TASK DIRECTIONS: The answer must consist of each line of the records below that contains the string "internal".

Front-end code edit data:
>>>
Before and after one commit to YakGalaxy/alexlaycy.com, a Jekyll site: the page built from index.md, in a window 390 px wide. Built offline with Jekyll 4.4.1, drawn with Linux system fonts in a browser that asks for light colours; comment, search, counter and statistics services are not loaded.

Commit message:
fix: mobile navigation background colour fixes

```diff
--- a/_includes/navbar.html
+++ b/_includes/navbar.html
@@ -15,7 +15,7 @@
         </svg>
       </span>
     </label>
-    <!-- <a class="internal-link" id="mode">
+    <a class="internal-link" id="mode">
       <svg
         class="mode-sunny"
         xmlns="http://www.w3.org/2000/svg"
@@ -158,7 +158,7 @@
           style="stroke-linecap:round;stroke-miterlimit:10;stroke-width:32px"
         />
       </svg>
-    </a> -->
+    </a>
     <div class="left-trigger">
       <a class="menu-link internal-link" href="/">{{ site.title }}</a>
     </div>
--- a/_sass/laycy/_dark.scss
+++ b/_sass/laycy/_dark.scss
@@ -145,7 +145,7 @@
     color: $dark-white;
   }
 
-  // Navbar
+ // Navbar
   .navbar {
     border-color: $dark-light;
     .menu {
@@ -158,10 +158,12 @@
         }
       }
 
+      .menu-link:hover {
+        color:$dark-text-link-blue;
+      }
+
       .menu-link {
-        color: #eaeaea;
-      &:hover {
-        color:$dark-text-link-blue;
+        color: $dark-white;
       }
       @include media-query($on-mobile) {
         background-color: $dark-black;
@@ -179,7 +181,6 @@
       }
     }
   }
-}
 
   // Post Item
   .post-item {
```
<<<
SOLUTION TO THE PROBLEM:
-    <!-- <a class="internal-link" id="mode">
+    <a class="internal-link" id="mode">
       <a class="menu-link internal-link" href="/">{{ site.title }}</a>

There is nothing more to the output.